News

Driving Prospect through the pandemic and beyond

22 September 2021

At the Energy Sector Conference, Prospect general secretary Mike Clancy spoke about how Prospect had risen to the challenges brought by the pandemic, safeguarding the union’s culture and how we are facing up to the new world of work.

Mike Clancy addressing Prospect energy sector conference 2021

Mike Clancy addressing Prospect energy sector conference 2021


The sort of union you want us to be

“I believe that what you want from your union is to be an expert in the workplace; delivering for members on their industrial agenda; being forward-looking but also respecting our past; you want us to be politically independent but politically influential; you don’t want us to be factionalised, you don’t want us to be like some other unions who dissipate their time on internal petty agendas.”

“I want to be absolutely clear that this will be a union that focuses on its members; it will be a union that is free from the behaviours of mobbing, which is sometimes amplified by social media; it will be free from bullying; it will be free from harassment; it will be free from misogyny; and it will be free from casual, or any other forms of, racism.”

“I am privileged to work for this union and even more so to be the general secretary. I do not say this casually, but I don’t want to work for an organisation that does not hold those values and I want to come to work every day to be accountable for them.”

When a pandemic strikes

“Let me be honest, our business continuity plan didn’t have a line saying ‘pandemic’… But magnificently, with the help of our IT staff, we moved online very rapidly.”

“Our Member Contact Centre went online; our negotiators and our organisers started to work with you. You got on with the job and we maintained continuity on behalf of members.”

“We were up and running within days and that is down to the investment in our infrastructure, to the staff generally and to how you all, as reps, worked with us too. Then, we got into our stride, and we began to innovate.”

“A colleague has just kindly said ‘thank you’ for the work we’ve done in terms of webinars, in terms of communications and I think we really did step up there.”

“We will continue to expand and innovate. We are investing in a new database, which will be one of the biggest investments the union will make in the next 10 years. So that we’ve got better data and can provide you with better information about how we recruit, and also retain members.”

Mike Clancy addressing Prospect energy sector conference 2021

Mike Clancy addressing Prospect energy sector conference 2021

The current gas price crisis

“Proponents of the free market are going to have some real pressures on their decision-making in the period to come because I think what we’re seeing is that utilities are like the banks: you have to step in.”

“Gas, water, electricity and, arguably, telecommunications are all staples. They are the basis of a civil society and as much as economists may wish to worship at the shrine of perfect competition and rational actors in a free market, life is not as simple as that.”

“It’s easy to be lambasted if you talk about public ownership and that is not an easy route from where we are, but public accountability for essential utilities is absolutely essential.”

“Our reliance on gas is coming home to roost and there are systemic issues that the government will have to address.
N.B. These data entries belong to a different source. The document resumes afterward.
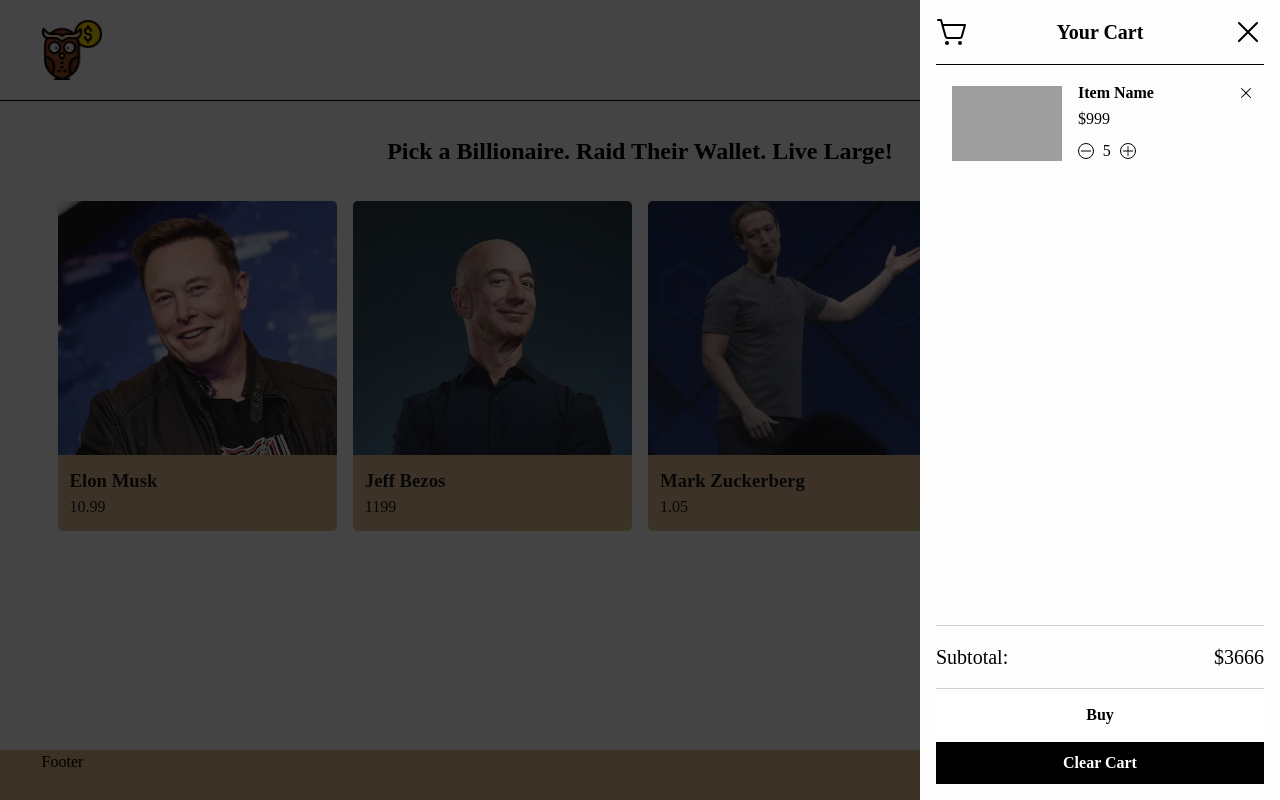
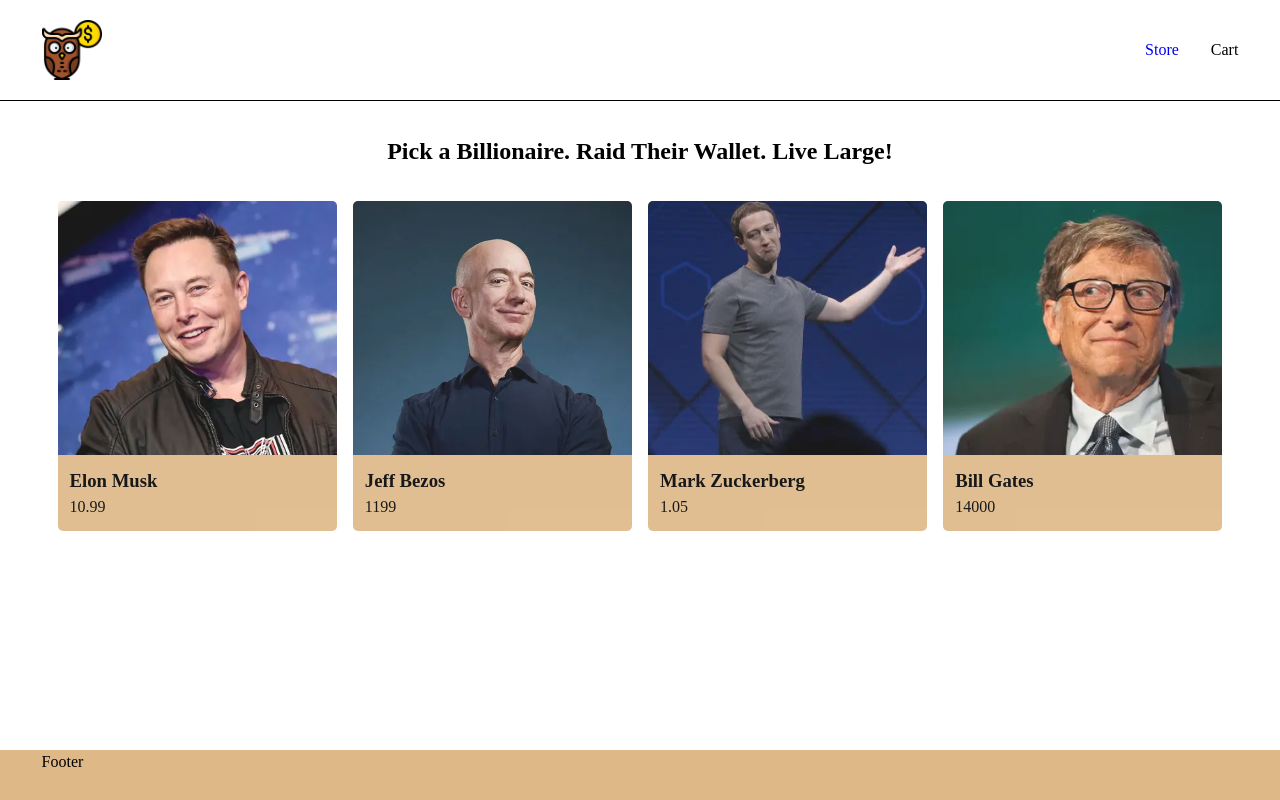
Before and after one commit to flnx/Billionaire-Cash-Splash, a React (Vite) app: page / in a window 1280 px wide. Built offline with nearby package versions, Linux system fonts and the light colour scheme; grey boxes are pictures that could not be loaded.

Commit message:
Reducer has "REMOVE" and cart can open/close + styles

```diff
--- a/src/App.tsx
+++ b/src/App.tsx
@@ -7,8 +7,8 @@
 
 function App() {
     return (
-        <div className="app">
-            <ShoppingContextProvider>
+        <ShoppingContextProvider>
+            <div className="app">
                 <BillionaireContextProvider>
                     <Navbar />
                     <Routes>
@@ -16,8 +16,8 @@
                     </Routes>
                     <Footer />
                 </BillionaireContextProvider>
-            </ShoppingContextProvider>
-        </div>
+            </div>
+        </ShoppingContextProvider>
     );
 }
 
--- a/src/components/Cart/Cart.module.scss
+++ b/src/components/Cart/Cart.module.scss
@@ -1,6 +1,6 @@
 .cart {
     padding: 1rem;
-    position: absolute;
+    position: fixed;
     right: 0;
     top: 0;
     background: #fdfdfd;
--- a/src/components/Cart/Cart.tsx
+++ b/src/components/Cart/Cart.tsx
@@ -1,31 +1,38 @@
 import { ShoppingCartSimple, X } from '@phosphor-icons/react';
+import { CartItem } from './CartItem';
 import styles from './Cart.module.scss';
-import { CartItem } from './CartItem';
+import { useCart } from 'src/context/ShoppingContext';
 
 export const Cart = () => {
-    return (
+    const { itemsInCart, subTotal, isOpen, closeCart } = useCart();
+
+    return isOpen ? (
         <>
             <aside className={styles.cart}>
                 <div className={styles.header}>
                     <ShoppingCartSimple size={32} />
                     <span>your cart</span>
-                    <X size={32} />
+                    <X size={32} onClick={closeCart} className="pointer" />
                 </div>
                 <section className={styles.items}>
-                    <CartItem />
+                    {itemsInCart.map((item) => (
+                        <CartItem {...item} key={item.id} />
+                    ))}
                 </section>
 
                 <div className={styles.checkout}>
                     <div className={styles.total}>
                         <span>Subtotal:</span>
-                        <span>$3666</span>
+                        <span>${subTotal.toFixed(2)}</span>
                     </div>
 
                     <button>Buy</button>
                     <button>Clear Cart</button>
                 </div>
             </aside>
-            <div className={styles.overlay} />
+            <div className={styles.overlay} onClick={closeCart} />
         </>
+    ) : (
+        <></>
     );
 };
--- a/src/components/Cart/CartItem.module.scss
+++ b/src/components/Cart/CartItem.module.scss
@@ -33,12 +33,14 @@
         .icon {
             border: 1px solid #000;
             border-radius: 50%;
+            cursor: pointer;
         }
     }
 }
 
 .close {
     position: absolute;
+    cursor: pointer;
     top: 20px;
     right: 10px;
     margin-left: auto;
--- a/src/components/Cart/CartItem.tsx
+++ b/src/components/Cart/CartItem.tsx
@@ -1,27 +1,49 @@
 import { Plus, Minus, X } from '@phosphor-icons/react';
 
 import styles from './CartItem.module.scss';
+import { useCart } from 'src/context/ShoppingContext';
 
-export const CartItem = () => {
+type CartItemProps = {
+    id: number;
+    name: string;
+    price: number;
+    imageUrls: string[];
+    qty: number;
+};
+
+export const CartItem = (item: CartItemProps) => {
+    const { increaseCartQty, decreaseCartQty, removeFromCart } = useCart();
+
+    const { id, name, price, imageUrls, qty } = item;
+
     return (
         <div className={styles.item}>
             <div className={styles.image}>
-                <img
-                    src="https://www.topgear.com/sites/default/files/2022/07/13.jpg"
-                    alt="productName"
-                />
+                <img src={imageUrls[0]} alt={name + id} />
             </div>
             <div className={styles.info}>
-                <p className={styles.name}>Item Name</p>
-                <p className={styles.price}>$999</p>
+                <p className={styles.name}>{name}</p>
+                <p className={styles.price}>${(price * qty).toFixed(0)}</p>
                 <div className={styles.qBar}>
-                    <Minus size={16} className={styles.icon} />
-                    <span>5</span>
-                    <Plus size={16} className={styles.icon} />
+                    <Minus
+                        size={16}
+                        className={styles.icon}
+                        onClick={() => decreaseCartQty(item)}
+                    />
+                    <span>{qty}</span>
+                    <Plus
+                        size={16}
+                        className={styles.icon}
+                        onClick={() => increaseCartQty(item)}
+                    />
                 </div>
             </div>
 
-            <X size={16} className={styles.close} />
+            <X
+                size={16}
+                className={styles.close}
+                onClick={() => removeFromCart(item)}
+            />
         </div>
     );
 };
--- a/src/components/Navbar/Navbar.tsx
+++ b/src/components/Navbar/Navbar.tsx
@@ -2,9 +2,11 @@
 import { Container } from '../Container/Container';
 import styles from './Navbar.module.scss';
 import logo from 'src/assets/logo/owl.png';
+import { useCart } from 'src/context/ShoppingContext';
 
 export const Navbar = () => {
-    console.log(logo)
+    const { openCart } = useCart();
+
     return (
         <header className={styles.header}>
             <Container>
@@ -21,7 +23,7 @@
                     </div>
                     <nav>
                         <Link to="/store">Store</Link>
-                        <div>Cart</div>
+                        <div onClick={openCart}>Cart</div>
                     </nav>
                 </div>
             </Container>
--- a/src/context/ShoppingContext.tsx
+++ b/src/context/ShoppingContext.tsx
@@ -1,4 +1,4 @@
-import { createContext, useReducer } from 'react';
+import { createContext, useReducer, useState } from 'react';
 import { shoppingCartReducer, StateType, CartItemType } from 'src/utils/ShoppingCartReducer';
 import { useContext } from 'react';
 import { Cart } from 'src/components/Cart/Cart';
@@ -12,14 +12,22 @@
     increaseCartQty: (item: CartItemType) => void;
     decreaseCartQty: (item: CartItemType) => void;
     getItemQty: (id: number) => number;
-    getCartItems: () => CartItemType[];
-    // removeCartItem: () => void;
+    openCart: () => void;
+    closeCart: () => void;
+    removeFromCart: (item: CartItemType) => void;
+    isOpen: boolean;
+    subTotal: number;
+    itemsInCart: CartItemType[];
 };
 
 const ShoppingContext = createContext<ShoppingContextType | undefined>(undefined);
 
 export const ShoppingContextProvider = ({ children }: ShoppingCardProps) => {
     const [state, dispatch] = useReducer(shoppingCartReducer, { cart: [] });
+    const [isOpen, setIsOpen] = useState(false);
+
+    const openCart = () => setIsOpen(true);
+    const closeCart = () => setIsOpen(false);
 
     const increaseCartQty = (item: CartItemType) => {
         dispatch({
@@ -35,10 +43,11 @@
         });
     };
 
-    const getCartItems = () => {
-        const items = state.cart.filter(i => i.qty > 0);
-
-        return items;
+    const removeFromCart = (item: CartItemType) => {
+        dispatch({
+            type: 'REMOVE',
+            payload: item,
+        })
     }
 
     const getItemQty = (id: number): number => {
@@ -47,6 +56,8 @@
         return item?.qty ?? 0;
     };
 
+    const subTotal = state.cart.reduce((sum, item) => sum += item.price, 0);
+    const itemsInCart = state.cart.filter(i => i.qty > 0);
     // const removeCartItem = () => {};
 
     return (
@@ -56,7 +67,12 @@
                 state,
                 getItemQty,
                 decreaseCartQty,
-                getCartItems,
+                itemsInCart,
+                subTotal,
+                openCart,
+                closeCart,
+                removeFromCart,
+                isOpen,
             }}
         >
             {children}
--- a/src/main.tsx
+++ b/src/main.tsx
@@ -3,6 +3,7 @@
 import App from './App.tsx';
 
 import './styles/reset.scss';
+import './styles/utils.scss';
 import { BrowserRouter } from 'react-router-dom';
 
 ReactDOM.createRoot(document.getElementById('root')!).render(
--- a/src/styles/utils.scss
+++ b/src/styles/utils.scss
@@ -0,0 +1,3 @@
+.pointer {
+    cursor: pointer;
+}
--- a/src/utils/ShoppingCartReducer.ts
+++ b/src/utils/ShoppingCartReducer.ts
@@ -1,4 +1,4 @@
-type ActionType = 'INCREASE' | 'DECREASE' | 'QUANTITY' | 'REMOVE';
+type ActionType = 'INCREASE' | 'DECREASE' | 'REMOVE';
 
 export type CartItemType = {
     id: number;
@@ -70,6 +70,20 @@
             return state;
         }
 
+        case 'REMOVE': {
+            if (!action.payload) {
+                throw new Error('action.payload is missing in INCREASE section');
+            }
+
+            const { id } = action.payload;
+            const updatedCart = state.cart.filter((i) => i.id !== id);
+
+            return {
+                ...state,
+                cart: updatedCart,
+            };
+        }
+
         default:
             return state;
     }
```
The whole energy edifice is worthy of reconsideration, not least around new build nuclear.”

Membership and the state of our union

“In July, our membership grew to 151,000, the largest we have ever been. We’ve since seen a drop off since because there have been ongoing restrictions in aviation and quite a lot of restrictions in the creative sector.”

“Here’s the exam question: a lot of our members go to a physical space to work, but even a lot of those with operational roles will work from home more in the future… So how do we recruit, retain and organise in a situation where people are spending less time in the space where you previously communicated with them?”

“This is our membership challenge, and for the future of our union, I don’t want to see it turn into an existential challenge.”

“Right now, the union is in good shape. We can do the collective bargaining; we are representing members and we have got major infrastructure investments underway.”

“Most importantly, I can say that to good employers: will work with them, we will collaborate, we will make the industries better, we will make the profession better. To bad employers: have a go, if you dare.”


Energy

From generation to transmission, Prospect represents the interests of over 22,000 members working across all parts of the energy sector.